[Revision tracking records]
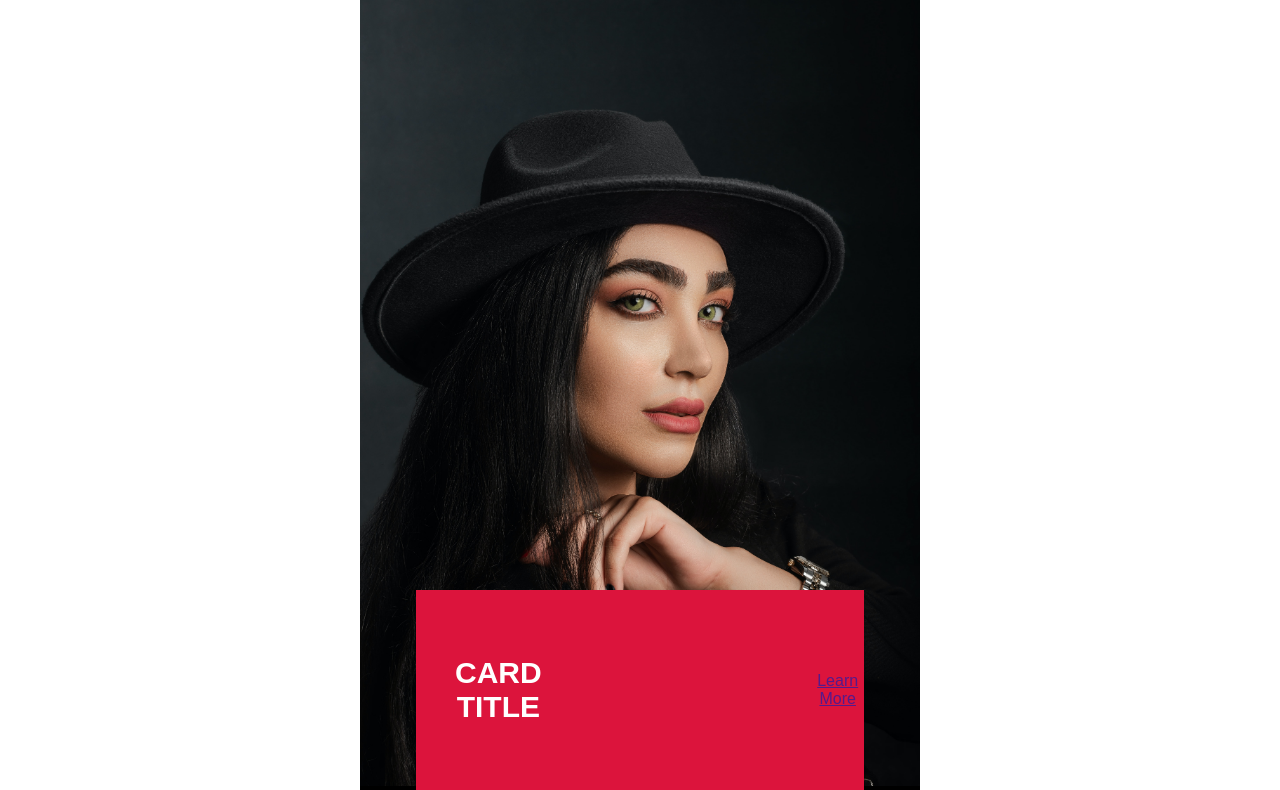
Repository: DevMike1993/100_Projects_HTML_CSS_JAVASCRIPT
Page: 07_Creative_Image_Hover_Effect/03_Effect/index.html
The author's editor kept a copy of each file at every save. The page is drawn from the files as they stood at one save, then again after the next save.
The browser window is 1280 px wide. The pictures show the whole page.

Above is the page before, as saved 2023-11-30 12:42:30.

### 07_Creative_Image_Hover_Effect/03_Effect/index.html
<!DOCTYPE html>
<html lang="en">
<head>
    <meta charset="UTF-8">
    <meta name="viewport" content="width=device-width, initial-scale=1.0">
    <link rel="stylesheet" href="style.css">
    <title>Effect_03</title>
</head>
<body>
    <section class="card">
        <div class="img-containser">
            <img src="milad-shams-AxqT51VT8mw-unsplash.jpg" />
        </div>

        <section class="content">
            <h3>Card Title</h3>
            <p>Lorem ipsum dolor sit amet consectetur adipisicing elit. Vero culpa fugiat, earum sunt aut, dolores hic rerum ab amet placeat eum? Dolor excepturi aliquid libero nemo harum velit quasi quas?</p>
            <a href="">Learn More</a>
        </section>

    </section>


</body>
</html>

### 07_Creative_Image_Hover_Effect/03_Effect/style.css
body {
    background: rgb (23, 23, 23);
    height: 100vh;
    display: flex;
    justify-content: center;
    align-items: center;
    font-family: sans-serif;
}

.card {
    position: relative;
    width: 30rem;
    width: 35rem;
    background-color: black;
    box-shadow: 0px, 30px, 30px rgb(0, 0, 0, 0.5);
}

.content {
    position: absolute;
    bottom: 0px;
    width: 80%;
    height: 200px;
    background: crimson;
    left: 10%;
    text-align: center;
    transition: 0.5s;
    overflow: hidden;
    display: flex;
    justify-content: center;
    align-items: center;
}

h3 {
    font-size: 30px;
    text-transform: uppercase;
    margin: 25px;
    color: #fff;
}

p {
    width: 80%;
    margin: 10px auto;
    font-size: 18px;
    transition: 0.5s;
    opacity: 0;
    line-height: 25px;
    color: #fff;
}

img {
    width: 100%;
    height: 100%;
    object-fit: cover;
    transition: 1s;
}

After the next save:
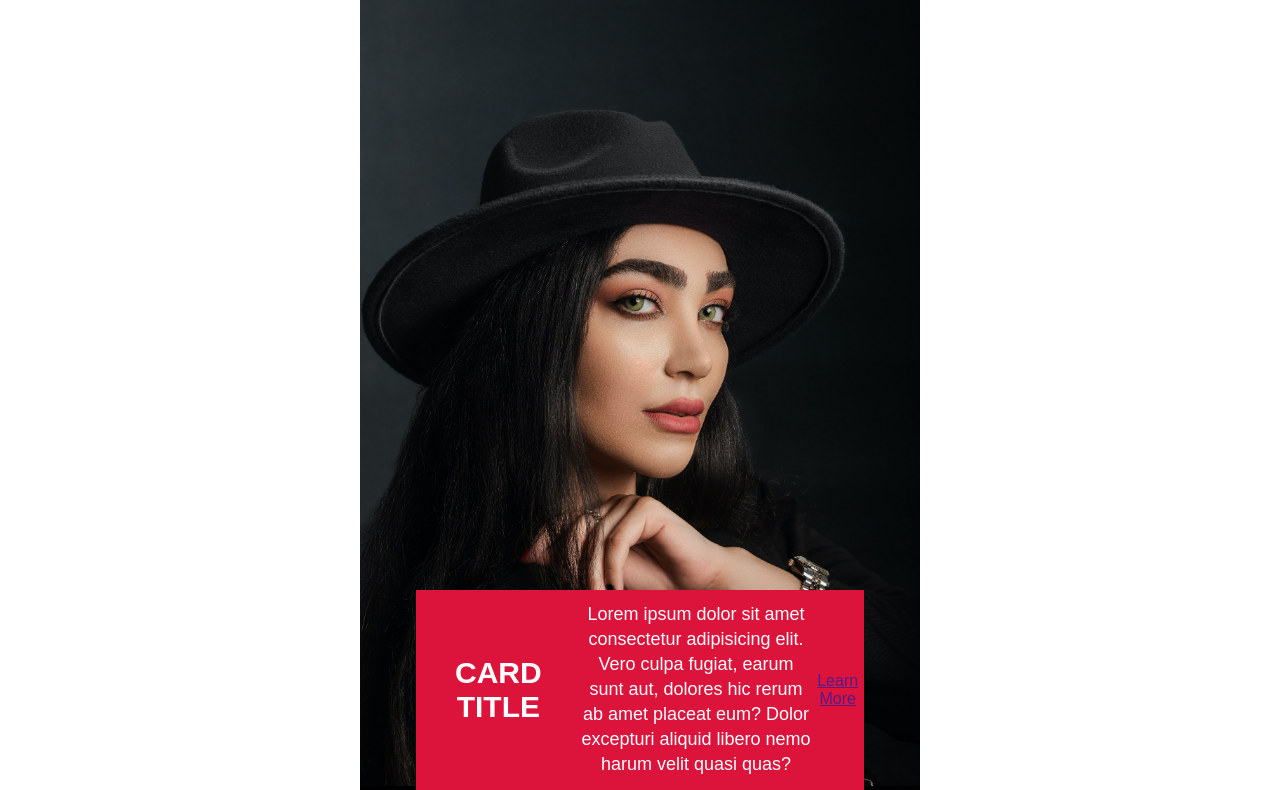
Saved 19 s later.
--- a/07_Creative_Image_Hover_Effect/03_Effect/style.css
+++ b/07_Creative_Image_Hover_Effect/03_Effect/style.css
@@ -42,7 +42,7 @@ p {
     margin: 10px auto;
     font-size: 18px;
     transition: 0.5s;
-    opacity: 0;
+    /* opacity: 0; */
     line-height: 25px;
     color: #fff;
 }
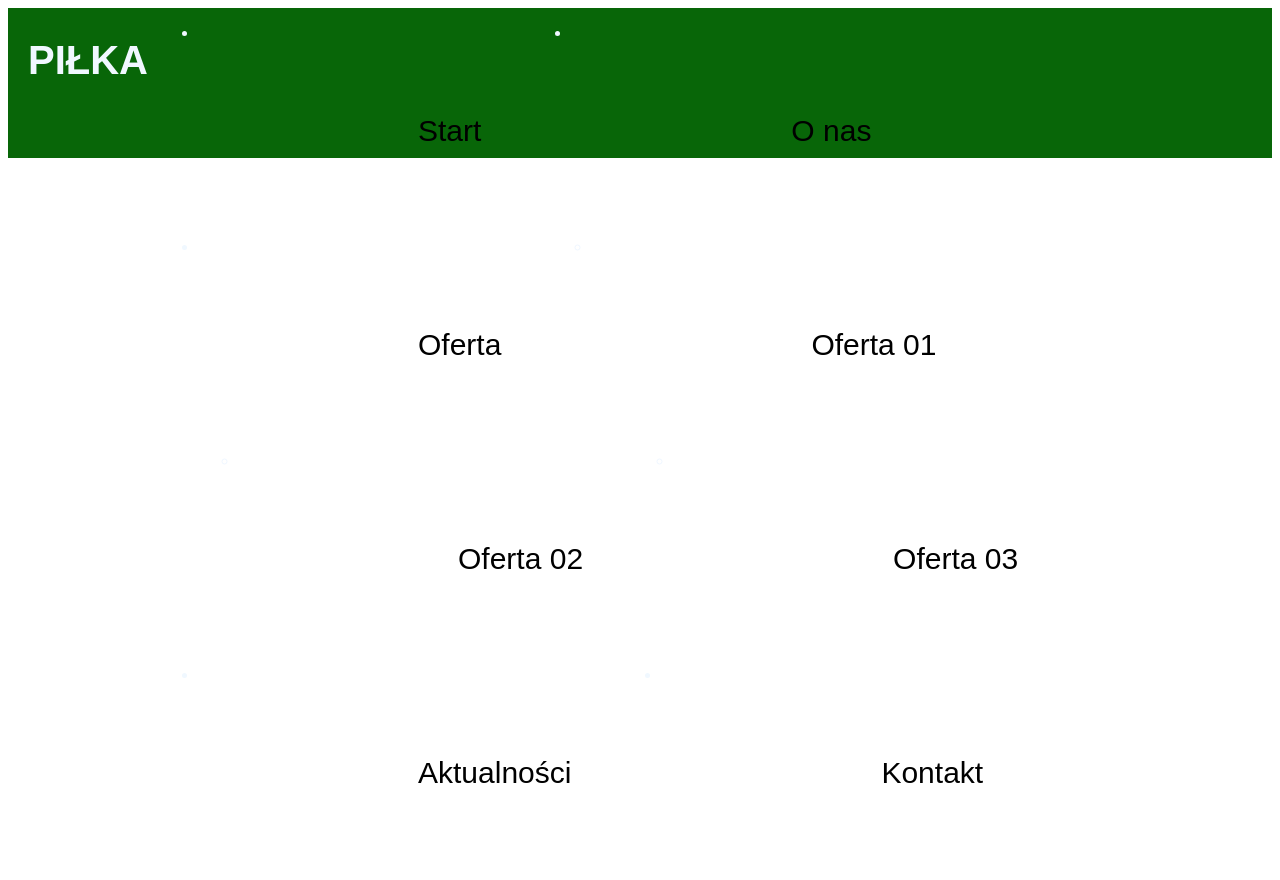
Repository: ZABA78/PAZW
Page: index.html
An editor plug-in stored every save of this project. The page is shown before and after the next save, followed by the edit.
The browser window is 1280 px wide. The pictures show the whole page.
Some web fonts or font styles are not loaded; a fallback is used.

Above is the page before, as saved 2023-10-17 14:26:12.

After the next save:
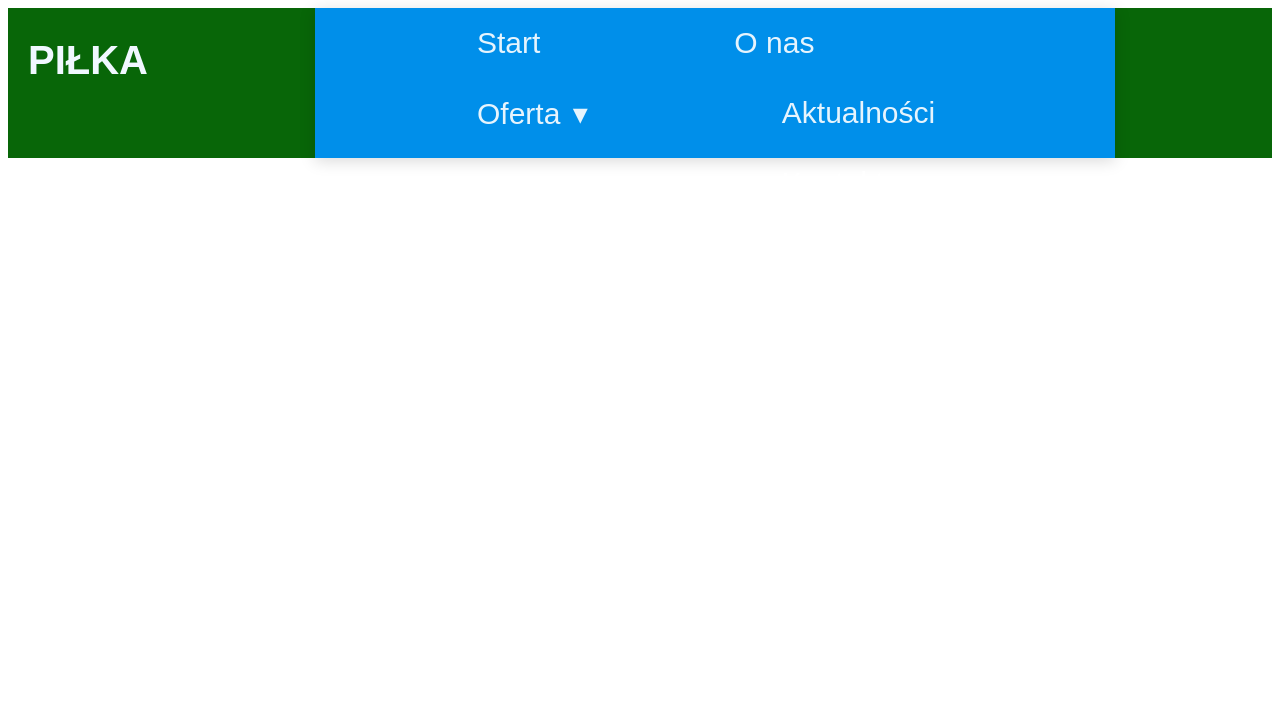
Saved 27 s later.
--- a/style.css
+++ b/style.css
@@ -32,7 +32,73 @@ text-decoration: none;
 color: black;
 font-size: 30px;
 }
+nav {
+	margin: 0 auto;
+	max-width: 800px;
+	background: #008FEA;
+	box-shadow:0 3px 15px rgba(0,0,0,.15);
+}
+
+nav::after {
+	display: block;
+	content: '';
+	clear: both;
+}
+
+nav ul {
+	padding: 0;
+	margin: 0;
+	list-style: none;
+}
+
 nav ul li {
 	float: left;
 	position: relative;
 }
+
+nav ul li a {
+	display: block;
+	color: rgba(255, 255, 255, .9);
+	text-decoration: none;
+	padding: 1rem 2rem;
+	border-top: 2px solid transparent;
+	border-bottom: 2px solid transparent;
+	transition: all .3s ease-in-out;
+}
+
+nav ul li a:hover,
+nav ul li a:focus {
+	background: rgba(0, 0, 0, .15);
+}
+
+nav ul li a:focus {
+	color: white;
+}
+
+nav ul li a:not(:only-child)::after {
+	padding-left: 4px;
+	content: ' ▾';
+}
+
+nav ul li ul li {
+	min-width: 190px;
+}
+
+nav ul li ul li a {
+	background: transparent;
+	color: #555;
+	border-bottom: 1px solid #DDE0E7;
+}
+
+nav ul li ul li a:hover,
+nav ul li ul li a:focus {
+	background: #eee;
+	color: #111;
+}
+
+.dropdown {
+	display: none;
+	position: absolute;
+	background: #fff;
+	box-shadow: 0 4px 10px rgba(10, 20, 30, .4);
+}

== WHAT TO DO ==
With no pictures included, write out the entries exactly.

== REPLY ==
Repository: DevMike1993/100_Projects_HTML_CSS_JAVASCRIPT
Page: 07_Creative_Image_Hover_Effect/03_Effect/index.html
The author's editor kept a copy of each file at every save. The page is drawn from the files as they stood at one save, then again after the next save.
The browser window is 1280 px wide. The pictures show the whole page.

Above is the page before, as saved 2023-11-30 12:42:30.

### 07_Creative_Image_Hover_Effect/03_Effect/index.html
<!DOCTYPE html>
<html lang="en">
<head>
    <meta charset="UTF-8">
    <meta name="viewport" content="width=device-width, initial-scale=1.0">
    <link rel="stylesheet" href="style.css">
    <title>Effect_03</title>
</head>
<body>
    <section class="card">
        <div class="img-containser">
            <img src="milad-shams-AxqT51VT8mw-unsplash.jpg" />
        </div>

        <section class="content">
            <h3>Card Title</h3>
            <p>Lorem ipsum dolor sit amet consectetur adipisicing elit. Vero culpa fugiat, earum sunt aut, dolores hic rerum ab amet placeat eum? Dolor excepturi aliquid libero nemo harum velit quasi quas?</p>
            <a href="">Learn More</a>
        </section>

    </section>


</body>
</html>

### 07_Creative_Image_Hover_Effect/03_Effect/style.css
body {
    background: rgb (23, 23, 23);
    height: 100vh;
    display: flex;
    justify-content: center;
    align-items: center;
    font-family: sans-serif;
}

.card {
    position: relative;
    width: 30rem;
    width: 35rem;
    background-color: black;
    box-shadow: 0px, 30px, 30px rgb(0, 0, 0, 0.5);
}

.content {
    position: absolute;
    bottom: 0px;
    width: 80%;
    height: 200px;
    background: crimson;
    left: 10%;
    text-align: center;
    transition: 0.5s;
    overflow: hidden;
    display: flex;
    justify-content: center;
    align-items: center;
}

h3 {
    font-size: 30px;
    text-transform: uppercase;
    margin: 25px;
    color: #fff;
}

p {
    width: 80%;
    margin: 10px auto;
    font-size: 18px;
    transition: 0.5s;
    opacity: 0;
    line-height: 25px;
    color: #fff;
}

img {
    width: 100%;
    height: 100%;
    object-fit: cover;
    transition: 1s;
}

After the next save:
Saved 19 s later.
--- a/07_Creative_Image_Hover_Effect/03_Effect/style.css
+++ b/07_Creative_Image_Hover_Effect/03_Effect/style.css
@@ -42,7 +42,7 @@ p {
     margin: 10px auto;
     font-size: 18px;
     transition: 0.5s;
-    opacity: 0;
+    /* opacity: 0; */
     line-height: 25px;
     color: #fff;
 }
Repository: ZABA78/PAZW
Page: index.html
An editor plug-in stored every save of this project. The page is shown before and after the next save, followed by the edit.
The browser window is 1280 px wide. The pictures show the whole page.
Some web fonts or font styles are not loaded; a fallback is used.

Above is the page before, as saved 2023-10-17 14:26:12.

After the next save:
Saved 27 s later.
--- a/style.css
+++ b/style.css
@@ -32,7 +32,73 @@ text-decoration: none;
 color: black;
 font-size: 30px;
 }
+nav {
+	margin: 0 auto;
+	max-width: 800px;
+	background: #008FEA;
+	box-shadow:0 3px 15px rgba(0,0,0,.15);
+}
+
+nav::after {
+	display: block;
+	content: '';
+	clear: both;
+}
+
+nav ul {
+	padding: 0;
+	margin: 0;
+	list-style: none;
+}
+
 nav ul li {
 	float: left;
 	position: relative;
 }
+
+nav ul li a {
+	display: block;
+	color: rgba(255, 255, 255, .9);
+	text-decoration: none;
+	padding: 1rem 2rem;
+	border-top: 2px solid transparent;
+	border-bottom: 2px solid transparent;
+	transition: all .3s ease-in-out;
+}
+
+nav ul li a:hover,
+nav ul li a:focus {
+	background: rgba(0, 0, 0, .15);
+}
+
+nav ul li a:focus {
+	color: white;
+}
+
+nav ul li a:not(:only-child)::after {
+	padding-left: 4px;
+	content: ' ▾';
+}
+
+nav ul li ul li {
+	min-width: 190px;
+}
+
+nav ul li ul li a {
+	background: transparent;
+	color: #555;
+	border-bottom: 1px solid #DDE0E7;
+}
+
+nav ul li ul li a:hover,
+nav ul li ul li a:focus {
+	background: #eee;
+	color: #111;
+}
+
+.dropdown {
+	display: none;
+	position: absolute;
+	background: #fff;
+	box-shadow: 0 4px 10px rgba(10, 20, 30, .4);
+}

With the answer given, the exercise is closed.